Jim Lehrer on his debate performance: "the whole point...was to get these candidates to challenge each other"
Semi-retired PBS anchor Jim Lehrer has one message for those who criticized his handling of last week's debate between Democratic President Obama and Republican challenger Mitt Romney.
You didn't get it.
Lehrer insisted in an interview with the Tampa Bay Times Monday that the Commission on Presidential Debates crafted the rules for last Wednesday's event specifically to push Obama and Romney into directly debating each other in ways candidates often resist in such settings.
So for the former NewsHour anchor, a scenario where participants talked over his questions, ran over time limits and resisted efforts to redirect the conversation was no problem at all.

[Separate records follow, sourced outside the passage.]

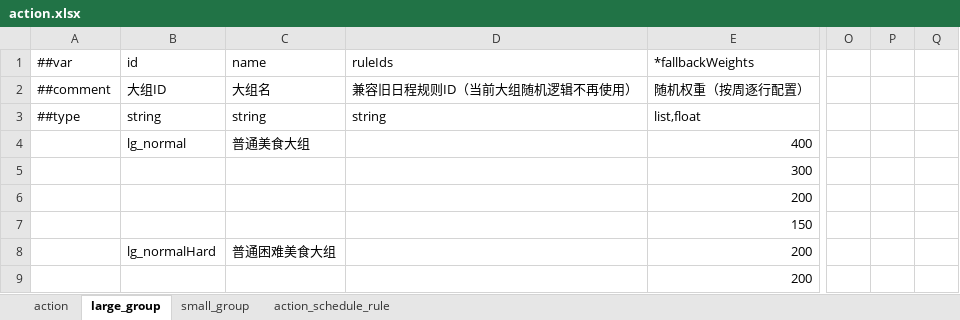
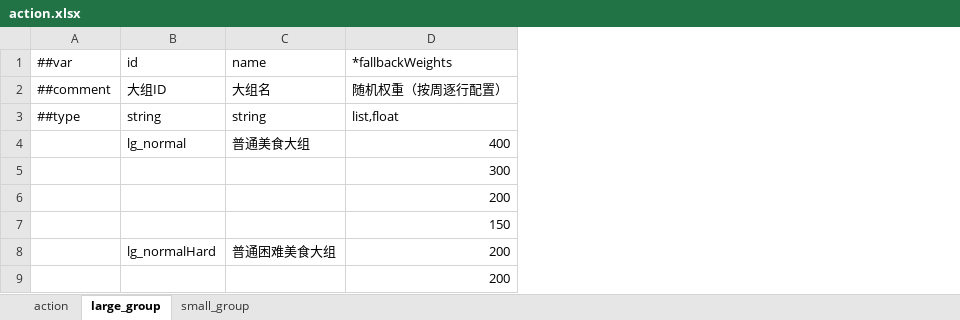
Before and after one commit to 2563495284/gourmetproject, an Excel workbook: GourmetProject/GameConfig/Datas/action.xlsx, sheet large_group, drawn as a sheet; only a part is shown, gaps mark what is left out; values as stored, in another font and other column widths than the file's, no cell formats; the diff names each change by its address in the sheet, - before the commit and + after, or states it on an @@ line.

```diff
--- a/GourmetProject/GameConfig/Datas/action.xlsx (sheet large_group)
+++ b/GourmetProject/GameConfig/Datas/action.xlsx (sheet large_group)
-sheet tab: action_schedule_rule
-column D (ruleIds), rows 2-3: 兼容旧日程规则ID（当前大组随机逻辑不再使用） | string
-column O, empty
-column P, empty
-column Q, empty
```
Also changed, not shown: sheet action, cell formats, GourmetProject/GameConfig/Datas/__enums_action.xlsx, GourmetProject/GameConfig/Datas/dish.xlsx, 56 other files.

"The whole point of the exercise from Day One was to get these candidates to address each other and challenge each other," he said, speaking by telephone from New York City. "For the first time in the history of American politics, an American president and challenger went head to head...Before this, (debates) were very structured things, The debate commission had wanted to open things up and asked me if I would implement it. Now, they realize this was tremendous thing."
The rules, as stated by commission co-chair Frank Fahrenkopf before the event began, split the 90-minute debate into six, 15-minute segments; each candidate got 2 minutes for answers to the first question and then open discussion ensued. But, as Lehrer discovered, the candidates increasingly began turning every segment into an open discussion, taking longer to answer the opening question and resisting Lehrer's attempts to interject.
President Obama even sternly insisted he had 5 second left to finish an answer when Lehrer broke into one answer, then proceeded to talk for much longer. "At first, it was a little disconcerting," he said of the candidates' tendency to interrupt him (this study found that the candidates interrupted Lehrer three times as often as Obama and John McCain did during the first 2008 presidential debate, which he also moderated.
"Usually, when I talk to a candidate, they hush," he added, laughing. "They decided they would do it their own way. There's no doubt in my mind that I could have big-footed it...played big shot anchor man; I know how to shut people up. But I realized, 'My God, they're talking to each other...People may say it went off track, but I loved where that track was going."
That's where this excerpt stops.